#### [INSTRUCTIONS TO FOLLOW]
Some lines below hold "Navbar". Pick them out and copy them.

#### [Screenshot and code edit data]
==========
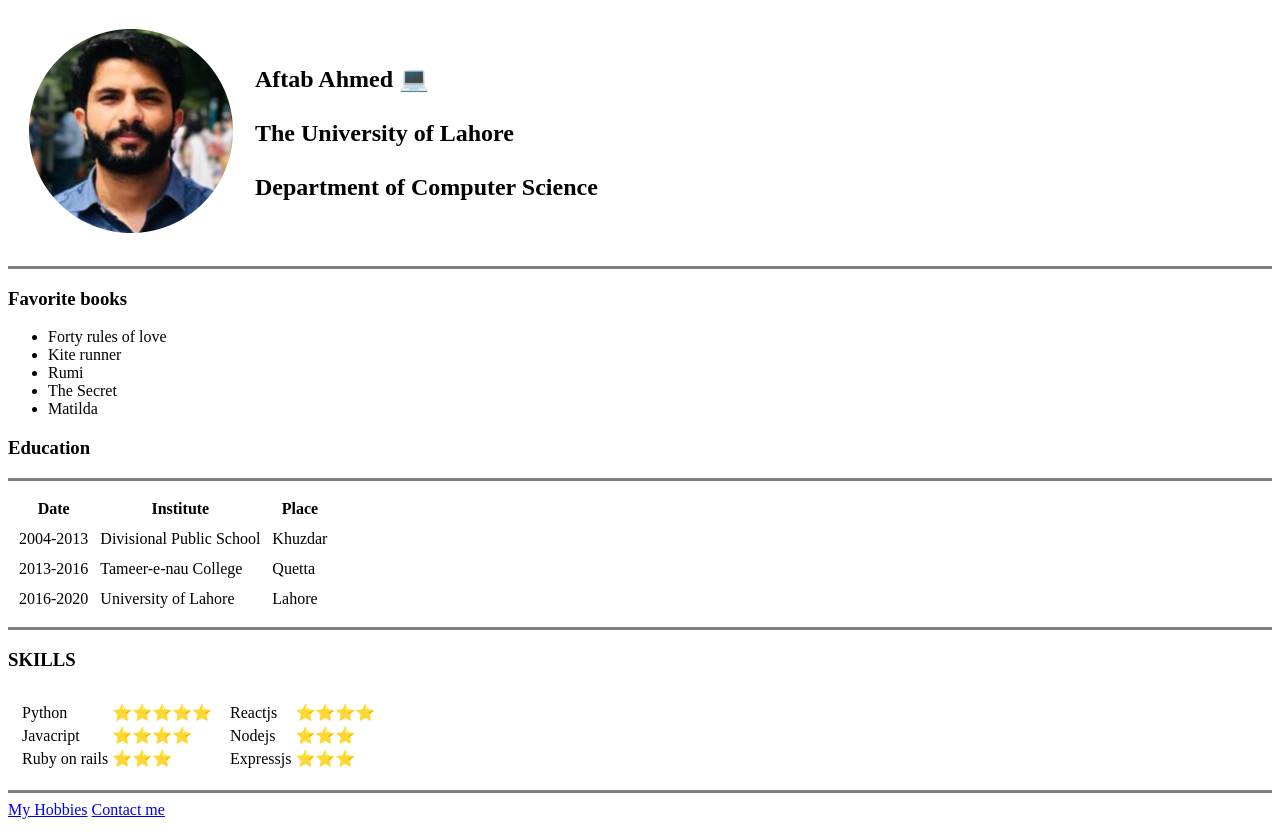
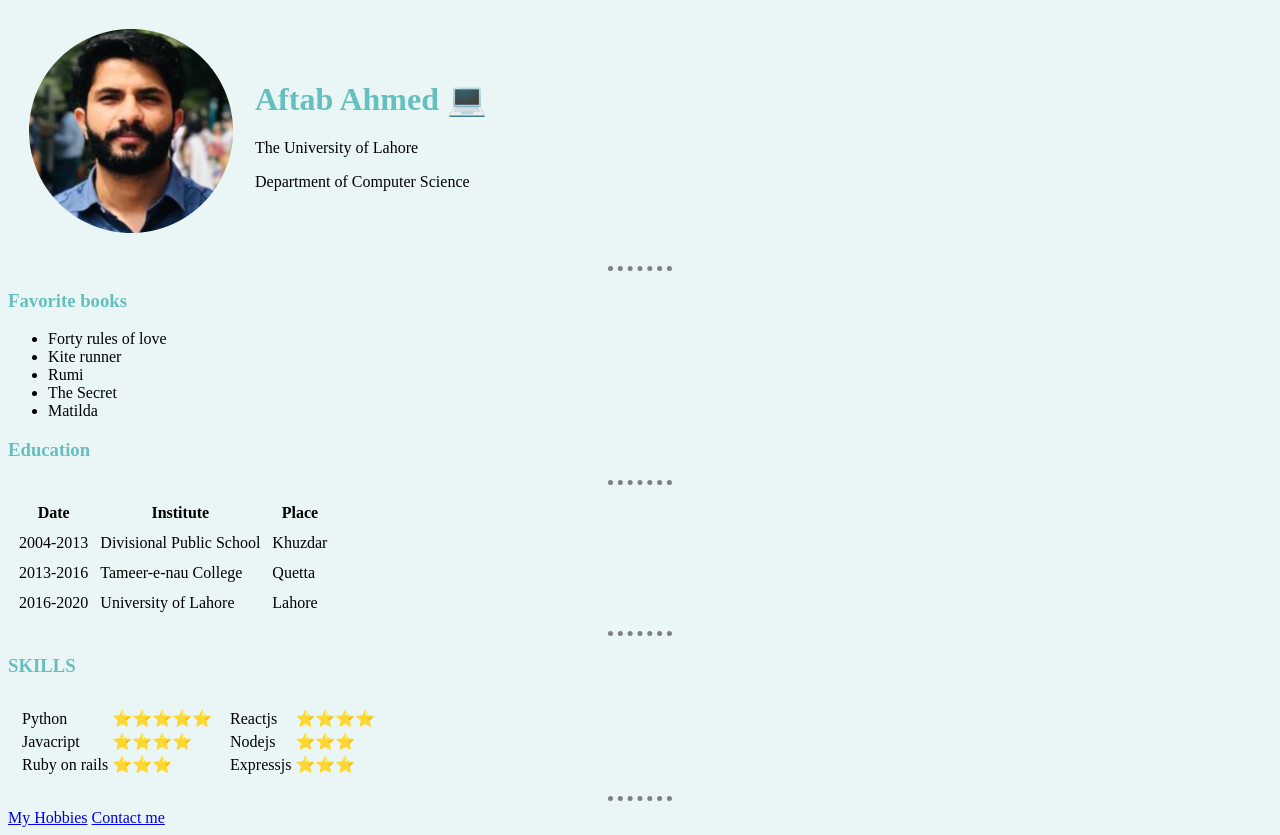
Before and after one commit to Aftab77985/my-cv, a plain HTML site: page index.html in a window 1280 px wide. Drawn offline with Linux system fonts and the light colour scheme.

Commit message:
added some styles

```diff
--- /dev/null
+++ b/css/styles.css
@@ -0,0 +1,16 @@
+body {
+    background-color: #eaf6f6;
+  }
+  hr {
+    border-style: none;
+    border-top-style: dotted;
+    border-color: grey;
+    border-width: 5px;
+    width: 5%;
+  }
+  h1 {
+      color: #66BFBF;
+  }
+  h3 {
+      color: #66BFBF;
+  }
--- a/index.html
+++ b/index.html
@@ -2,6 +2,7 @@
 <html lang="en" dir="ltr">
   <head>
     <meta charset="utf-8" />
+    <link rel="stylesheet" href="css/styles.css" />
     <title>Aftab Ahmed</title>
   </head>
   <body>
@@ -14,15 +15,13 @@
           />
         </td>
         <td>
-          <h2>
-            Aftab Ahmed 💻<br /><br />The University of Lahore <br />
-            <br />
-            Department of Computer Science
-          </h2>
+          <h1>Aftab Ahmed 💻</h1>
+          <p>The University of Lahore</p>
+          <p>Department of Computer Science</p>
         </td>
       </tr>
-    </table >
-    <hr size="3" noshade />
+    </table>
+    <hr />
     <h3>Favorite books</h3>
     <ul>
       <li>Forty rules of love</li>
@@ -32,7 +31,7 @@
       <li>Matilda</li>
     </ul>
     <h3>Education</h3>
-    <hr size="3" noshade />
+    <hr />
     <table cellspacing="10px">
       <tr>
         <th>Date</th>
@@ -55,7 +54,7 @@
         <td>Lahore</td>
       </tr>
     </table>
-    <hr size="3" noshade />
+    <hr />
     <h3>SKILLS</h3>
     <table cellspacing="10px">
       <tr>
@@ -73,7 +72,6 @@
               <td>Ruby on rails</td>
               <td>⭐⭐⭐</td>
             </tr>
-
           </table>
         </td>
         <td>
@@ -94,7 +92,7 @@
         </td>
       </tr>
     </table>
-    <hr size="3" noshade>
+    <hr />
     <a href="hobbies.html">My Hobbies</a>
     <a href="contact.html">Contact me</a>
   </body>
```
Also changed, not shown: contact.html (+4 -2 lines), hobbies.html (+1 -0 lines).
==========
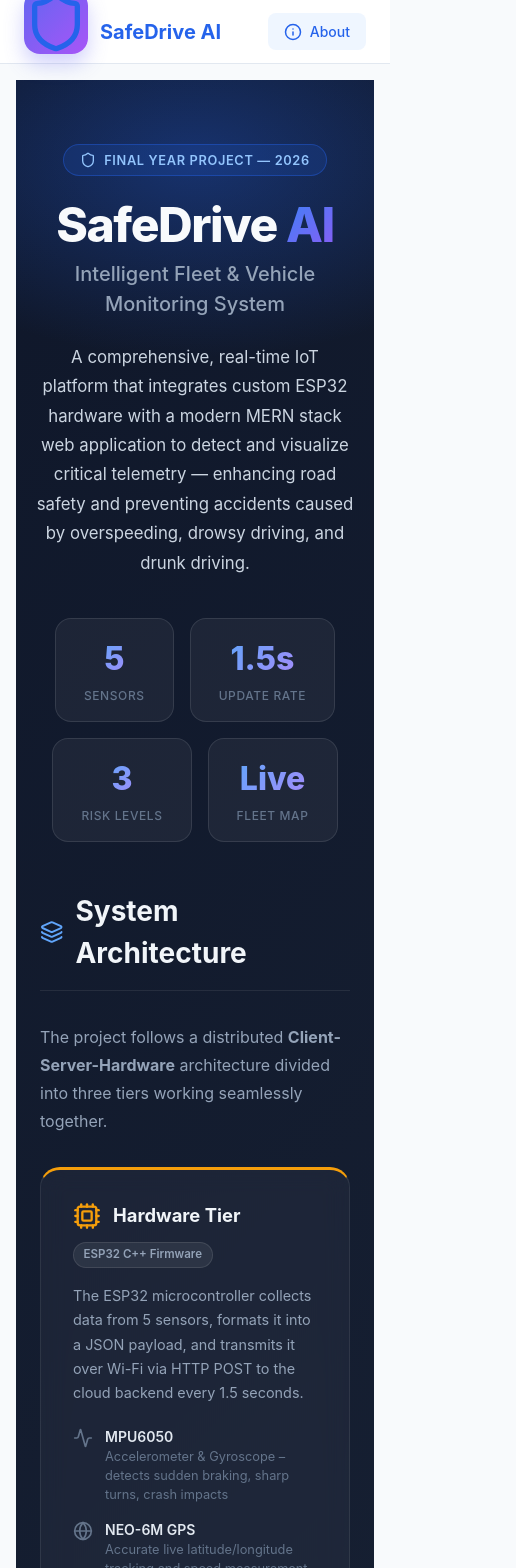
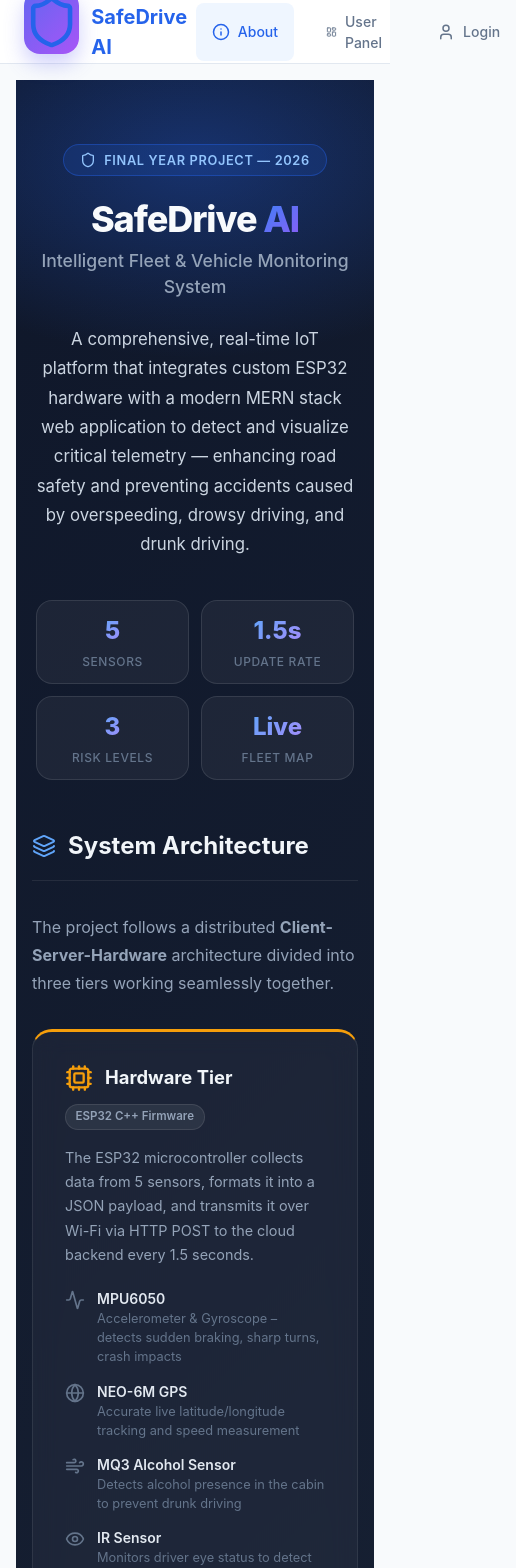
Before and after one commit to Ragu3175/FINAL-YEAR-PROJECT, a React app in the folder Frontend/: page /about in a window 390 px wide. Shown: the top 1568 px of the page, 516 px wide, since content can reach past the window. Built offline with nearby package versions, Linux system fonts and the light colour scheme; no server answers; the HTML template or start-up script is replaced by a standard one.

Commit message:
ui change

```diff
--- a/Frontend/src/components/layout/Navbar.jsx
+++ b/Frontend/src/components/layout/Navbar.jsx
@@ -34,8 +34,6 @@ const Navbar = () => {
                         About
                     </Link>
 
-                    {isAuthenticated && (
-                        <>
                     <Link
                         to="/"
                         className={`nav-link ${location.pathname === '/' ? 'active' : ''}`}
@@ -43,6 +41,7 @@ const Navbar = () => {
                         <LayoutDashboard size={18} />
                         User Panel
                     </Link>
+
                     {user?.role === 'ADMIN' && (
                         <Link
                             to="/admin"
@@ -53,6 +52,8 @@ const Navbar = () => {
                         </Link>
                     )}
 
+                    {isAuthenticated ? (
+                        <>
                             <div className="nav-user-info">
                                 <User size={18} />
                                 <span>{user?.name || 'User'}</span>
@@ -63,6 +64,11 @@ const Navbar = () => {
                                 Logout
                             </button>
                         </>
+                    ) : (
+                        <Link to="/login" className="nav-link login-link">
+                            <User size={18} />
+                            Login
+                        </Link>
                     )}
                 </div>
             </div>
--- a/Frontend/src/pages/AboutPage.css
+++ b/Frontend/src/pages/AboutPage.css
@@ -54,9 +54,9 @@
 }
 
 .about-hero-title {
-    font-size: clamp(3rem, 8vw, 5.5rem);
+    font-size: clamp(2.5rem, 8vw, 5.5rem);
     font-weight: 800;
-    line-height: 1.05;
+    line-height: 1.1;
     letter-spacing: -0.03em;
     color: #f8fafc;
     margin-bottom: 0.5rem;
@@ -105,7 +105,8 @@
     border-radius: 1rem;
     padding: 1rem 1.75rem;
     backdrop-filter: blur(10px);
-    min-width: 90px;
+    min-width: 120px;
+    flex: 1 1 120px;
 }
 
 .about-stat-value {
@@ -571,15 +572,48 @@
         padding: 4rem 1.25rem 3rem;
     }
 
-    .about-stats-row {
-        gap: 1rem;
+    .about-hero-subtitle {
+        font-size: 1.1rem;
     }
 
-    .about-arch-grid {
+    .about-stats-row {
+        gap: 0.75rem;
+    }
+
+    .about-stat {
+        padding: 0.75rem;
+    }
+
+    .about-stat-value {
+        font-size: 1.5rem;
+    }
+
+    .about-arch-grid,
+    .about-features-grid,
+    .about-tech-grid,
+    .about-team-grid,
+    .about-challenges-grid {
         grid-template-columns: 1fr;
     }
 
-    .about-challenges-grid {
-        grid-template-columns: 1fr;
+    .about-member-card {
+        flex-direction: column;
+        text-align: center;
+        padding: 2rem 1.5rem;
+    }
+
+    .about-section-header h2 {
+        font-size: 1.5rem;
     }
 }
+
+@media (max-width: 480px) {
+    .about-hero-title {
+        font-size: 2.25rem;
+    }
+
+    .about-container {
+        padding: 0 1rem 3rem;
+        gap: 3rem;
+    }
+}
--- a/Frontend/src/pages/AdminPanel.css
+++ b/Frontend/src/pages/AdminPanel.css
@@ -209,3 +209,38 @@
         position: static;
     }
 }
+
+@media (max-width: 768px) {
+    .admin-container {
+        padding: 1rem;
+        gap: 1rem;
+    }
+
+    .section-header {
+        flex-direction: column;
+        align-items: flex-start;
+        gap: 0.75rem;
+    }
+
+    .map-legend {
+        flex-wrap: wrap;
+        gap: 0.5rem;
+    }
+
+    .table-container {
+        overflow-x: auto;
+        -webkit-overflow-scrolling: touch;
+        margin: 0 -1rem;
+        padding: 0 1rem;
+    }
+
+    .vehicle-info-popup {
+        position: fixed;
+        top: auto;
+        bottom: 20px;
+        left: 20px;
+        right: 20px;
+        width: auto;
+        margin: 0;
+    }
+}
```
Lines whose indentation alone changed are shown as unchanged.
==========
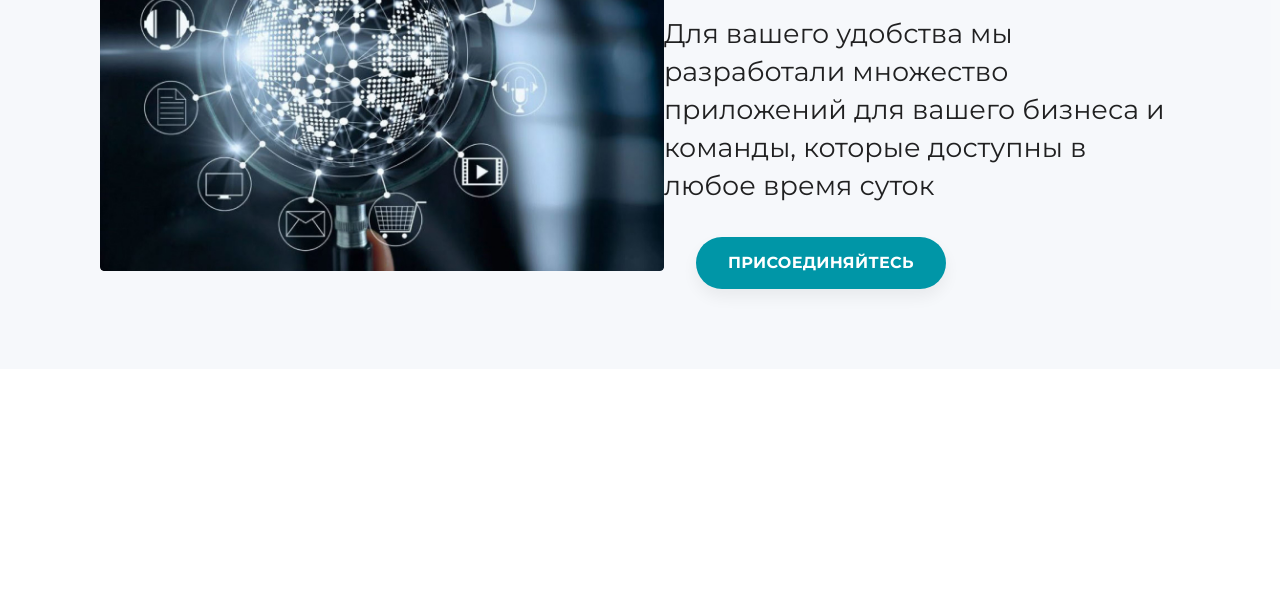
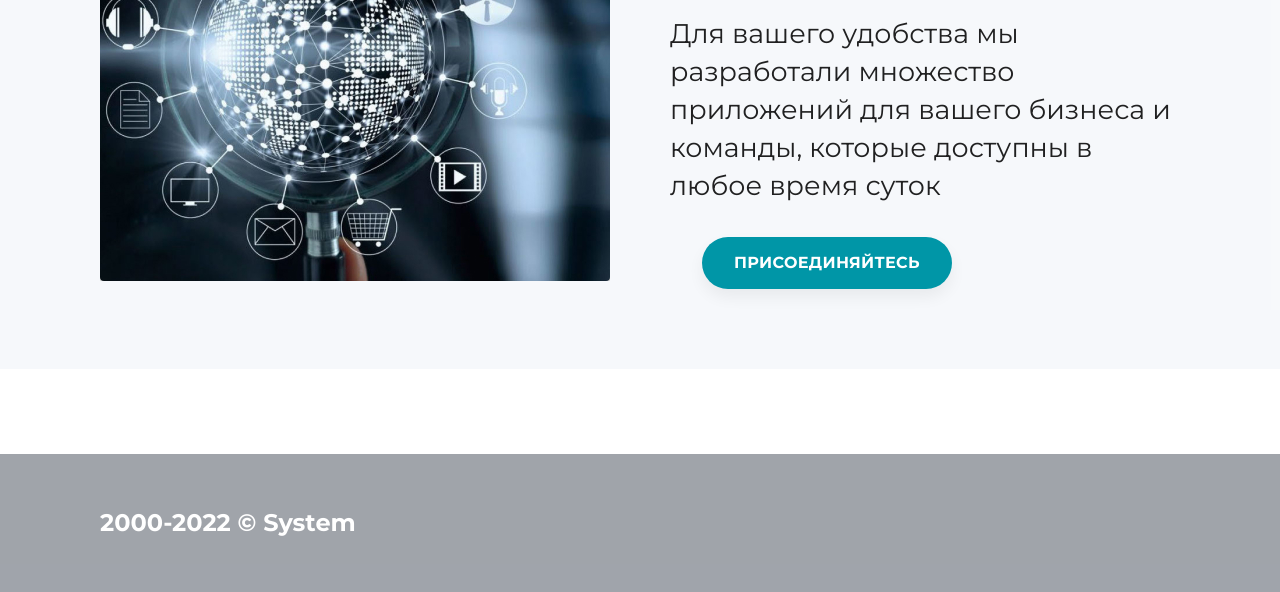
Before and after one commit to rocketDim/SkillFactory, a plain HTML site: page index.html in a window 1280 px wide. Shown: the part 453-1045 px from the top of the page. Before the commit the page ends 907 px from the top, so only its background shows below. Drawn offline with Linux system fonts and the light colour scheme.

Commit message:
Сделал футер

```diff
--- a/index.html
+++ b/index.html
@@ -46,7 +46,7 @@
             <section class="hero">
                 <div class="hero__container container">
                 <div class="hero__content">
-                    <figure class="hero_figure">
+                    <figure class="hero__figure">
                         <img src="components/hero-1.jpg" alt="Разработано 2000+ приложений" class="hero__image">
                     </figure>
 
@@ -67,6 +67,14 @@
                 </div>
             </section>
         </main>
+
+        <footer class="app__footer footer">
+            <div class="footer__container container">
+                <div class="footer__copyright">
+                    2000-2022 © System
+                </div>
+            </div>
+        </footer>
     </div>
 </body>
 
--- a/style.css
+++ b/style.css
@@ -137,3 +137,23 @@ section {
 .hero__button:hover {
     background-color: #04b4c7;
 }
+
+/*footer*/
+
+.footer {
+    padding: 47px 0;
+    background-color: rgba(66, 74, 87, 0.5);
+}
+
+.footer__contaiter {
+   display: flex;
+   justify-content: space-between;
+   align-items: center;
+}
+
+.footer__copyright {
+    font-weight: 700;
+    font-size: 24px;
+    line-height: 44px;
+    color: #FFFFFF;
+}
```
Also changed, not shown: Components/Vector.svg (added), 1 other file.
==========
#### [WRITTEN SOLUTION]
--- a/Frontend/src/components/layout/Navbar.jsx
+++ b/Frontend/src/components/layout/Navbar.jsx
@@ -34,8 +34,6 @@ const Navbar = () => {
@@ -43,6 +41,7 @@ const Navbar = () => {
@@ -53,6 +52,8 @@ const Navbar = () => {
@@ -63,6 +64,11 @@ const Navbar = () => {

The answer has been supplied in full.